Ron Cahute was another of those cultural giants who left his mark on both me personally and many of my generation. His prolific legacy of music is one that is not likely to be repeated for a long time to come. For Ukrainians, music is a necessity of life like the food we eat and air that we breath. Ukrainian music is not just entertainment. In our music, you will find our history, our religion, our hopes and dreams and our love for life. Ron’s musical creations and performances became a fundamental part of what it meant to be Ukrainian for most of my life. I had the good fortune of knowing Ron personally and cherish the many conversations and laughs that we shared over the decades.
There are others that I have said goodbye too over the past year that may not have been as well known as Ron and Steve, but who’s passing also left a significant void in my life. One of these was Walter Maceluch. He was someone who also contributed much to the Ukrainian community, working mostly in the background though within the Ukrainian National Federation. In particular he was one of the trio that included myself and Les Salnik, that took on the daunting task of rescuing and rejuvenating the New Pathway newspaper at the turn of the millennium when it was in serious danger of closing down after some seventy years of continuous publishing. Thanks to his efforts as well as a few other key individuals, the paper continues to publish and incidentally provides me with a platform for my weekly op-eds.
There were other funerals too that made this past year memorable, though obviously not in a way that I would have wished. It is a reminder that our brief lives on this earth are not to be taken for granted or frittered away.

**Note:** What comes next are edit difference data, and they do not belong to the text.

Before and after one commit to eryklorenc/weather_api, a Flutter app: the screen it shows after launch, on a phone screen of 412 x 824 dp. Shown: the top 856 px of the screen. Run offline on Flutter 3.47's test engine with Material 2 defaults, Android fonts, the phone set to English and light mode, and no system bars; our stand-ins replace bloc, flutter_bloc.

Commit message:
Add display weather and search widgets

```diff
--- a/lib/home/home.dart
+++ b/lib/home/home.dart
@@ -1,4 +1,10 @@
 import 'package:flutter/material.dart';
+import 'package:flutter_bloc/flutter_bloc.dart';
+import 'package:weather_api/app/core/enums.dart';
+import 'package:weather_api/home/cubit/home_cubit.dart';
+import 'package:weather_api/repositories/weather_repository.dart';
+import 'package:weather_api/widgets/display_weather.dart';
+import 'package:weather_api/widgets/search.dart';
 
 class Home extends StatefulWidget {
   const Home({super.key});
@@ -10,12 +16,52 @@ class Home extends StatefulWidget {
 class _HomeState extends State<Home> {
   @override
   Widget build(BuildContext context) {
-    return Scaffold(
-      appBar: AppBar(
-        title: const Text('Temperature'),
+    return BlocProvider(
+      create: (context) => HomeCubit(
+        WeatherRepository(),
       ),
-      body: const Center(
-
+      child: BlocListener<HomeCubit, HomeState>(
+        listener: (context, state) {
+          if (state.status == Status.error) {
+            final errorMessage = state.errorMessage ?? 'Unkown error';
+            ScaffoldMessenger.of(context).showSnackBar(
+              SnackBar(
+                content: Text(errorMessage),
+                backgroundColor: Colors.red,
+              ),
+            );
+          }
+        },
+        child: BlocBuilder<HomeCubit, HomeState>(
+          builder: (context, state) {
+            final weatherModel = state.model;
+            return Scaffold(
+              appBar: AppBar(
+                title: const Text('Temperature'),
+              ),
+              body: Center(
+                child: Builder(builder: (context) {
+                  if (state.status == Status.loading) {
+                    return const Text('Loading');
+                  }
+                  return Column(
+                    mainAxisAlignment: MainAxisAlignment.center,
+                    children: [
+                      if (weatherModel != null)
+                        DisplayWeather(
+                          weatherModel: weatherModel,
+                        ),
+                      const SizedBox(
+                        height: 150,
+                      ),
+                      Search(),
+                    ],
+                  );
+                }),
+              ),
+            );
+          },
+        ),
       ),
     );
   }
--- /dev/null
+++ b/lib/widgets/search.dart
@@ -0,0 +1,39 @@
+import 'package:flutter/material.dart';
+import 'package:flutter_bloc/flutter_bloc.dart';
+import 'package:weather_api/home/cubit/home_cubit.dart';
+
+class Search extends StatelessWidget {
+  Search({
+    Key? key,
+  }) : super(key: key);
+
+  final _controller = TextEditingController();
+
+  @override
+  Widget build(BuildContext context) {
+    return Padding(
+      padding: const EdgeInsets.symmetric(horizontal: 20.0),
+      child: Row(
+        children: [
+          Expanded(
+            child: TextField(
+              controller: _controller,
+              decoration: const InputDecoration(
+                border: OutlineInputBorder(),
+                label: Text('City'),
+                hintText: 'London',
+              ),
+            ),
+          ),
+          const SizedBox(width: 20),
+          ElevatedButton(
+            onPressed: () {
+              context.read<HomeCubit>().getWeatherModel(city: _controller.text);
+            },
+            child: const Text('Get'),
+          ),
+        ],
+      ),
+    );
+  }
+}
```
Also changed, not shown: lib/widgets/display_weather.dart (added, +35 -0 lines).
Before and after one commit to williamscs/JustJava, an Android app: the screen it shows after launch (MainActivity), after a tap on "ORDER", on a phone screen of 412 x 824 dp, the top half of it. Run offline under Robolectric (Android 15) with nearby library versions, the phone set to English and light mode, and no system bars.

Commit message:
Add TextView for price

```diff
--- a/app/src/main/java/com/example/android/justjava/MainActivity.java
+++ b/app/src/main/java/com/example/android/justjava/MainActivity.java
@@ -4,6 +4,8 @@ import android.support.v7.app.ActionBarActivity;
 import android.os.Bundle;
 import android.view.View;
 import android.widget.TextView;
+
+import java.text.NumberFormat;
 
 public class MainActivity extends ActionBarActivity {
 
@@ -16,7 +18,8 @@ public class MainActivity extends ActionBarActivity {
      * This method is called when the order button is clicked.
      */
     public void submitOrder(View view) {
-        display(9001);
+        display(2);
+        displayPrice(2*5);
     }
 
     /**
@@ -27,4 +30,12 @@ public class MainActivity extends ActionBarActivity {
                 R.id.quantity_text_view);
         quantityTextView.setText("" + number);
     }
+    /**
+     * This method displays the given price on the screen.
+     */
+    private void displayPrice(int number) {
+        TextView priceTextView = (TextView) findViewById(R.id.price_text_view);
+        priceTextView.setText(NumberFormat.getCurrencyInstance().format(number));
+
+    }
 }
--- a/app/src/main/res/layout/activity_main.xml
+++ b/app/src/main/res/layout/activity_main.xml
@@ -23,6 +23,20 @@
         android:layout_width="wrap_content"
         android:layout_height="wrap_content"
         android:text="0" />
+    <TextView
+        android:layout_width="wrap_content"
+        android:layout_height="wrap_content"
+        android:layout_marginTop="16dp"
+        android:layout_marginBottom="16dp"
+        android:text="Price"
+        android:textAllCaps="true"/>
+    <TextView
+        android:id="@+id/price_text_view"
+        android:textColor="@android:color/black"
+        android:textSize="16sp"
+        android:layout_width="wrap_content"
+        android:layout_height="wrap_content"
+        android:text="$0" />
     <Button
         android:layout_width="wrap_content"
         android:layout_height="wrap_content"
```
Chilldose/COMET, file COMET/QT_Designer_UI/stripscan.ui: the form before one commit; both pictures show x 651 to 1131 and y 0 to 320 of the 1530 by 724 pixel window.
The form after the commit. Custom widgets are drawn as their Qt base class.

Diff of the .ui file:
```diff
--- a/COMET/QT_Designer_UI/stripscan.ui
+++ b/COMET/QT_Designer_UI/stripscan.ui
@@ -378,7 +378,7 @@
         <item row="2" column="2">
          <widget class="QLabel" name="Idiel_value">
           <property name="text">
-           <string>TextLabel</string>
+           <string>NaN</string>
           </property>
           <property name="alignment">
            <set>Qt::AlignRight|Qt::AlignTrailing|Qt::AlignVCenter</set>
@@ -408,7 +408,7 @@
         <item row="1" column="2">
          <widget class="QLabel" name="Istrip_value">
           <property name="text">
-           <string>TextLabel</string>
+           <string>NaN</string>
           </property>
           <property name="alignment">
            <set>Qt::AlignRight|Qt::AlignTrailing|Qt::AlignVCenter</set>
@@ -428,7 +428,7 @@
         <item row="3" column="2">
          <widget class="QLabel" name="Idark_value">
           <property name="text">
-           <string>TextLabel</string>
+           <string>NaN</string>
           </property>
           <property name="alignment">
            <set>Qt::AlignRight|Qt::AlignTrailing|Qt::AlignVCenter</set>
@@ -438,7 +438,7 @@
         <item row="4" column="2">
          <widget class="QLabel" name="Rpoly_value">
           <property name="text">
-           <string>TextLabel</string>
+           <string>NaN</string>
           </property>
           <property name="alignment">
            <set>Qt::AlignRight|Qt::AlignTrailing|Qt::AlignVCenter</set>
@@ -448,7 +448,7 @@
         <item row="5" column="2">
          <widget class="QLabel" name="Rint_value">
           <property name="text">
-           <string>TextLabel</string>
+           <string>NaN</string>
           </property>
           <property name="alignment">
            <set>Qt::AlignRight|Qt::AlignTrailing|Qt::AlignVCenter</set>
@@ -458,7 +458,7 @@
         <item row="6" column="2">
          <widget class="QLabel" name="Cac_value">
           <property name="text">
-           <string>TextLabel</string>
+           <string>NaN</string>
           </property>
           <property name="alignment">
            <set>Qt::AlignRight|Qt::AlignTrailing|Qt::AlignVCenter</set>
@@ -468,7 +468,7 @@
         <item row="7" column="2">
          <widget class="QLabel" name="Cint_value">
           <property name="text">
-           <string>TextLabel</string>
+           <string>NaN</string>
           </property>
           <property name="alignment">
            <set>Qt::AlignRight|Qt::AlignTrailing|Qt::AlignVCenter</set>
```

Above all, take the time to appreciate the value that good friends inject into your life. Good friends and good experiences are the only treasures truly worth collecting during our lifetimes.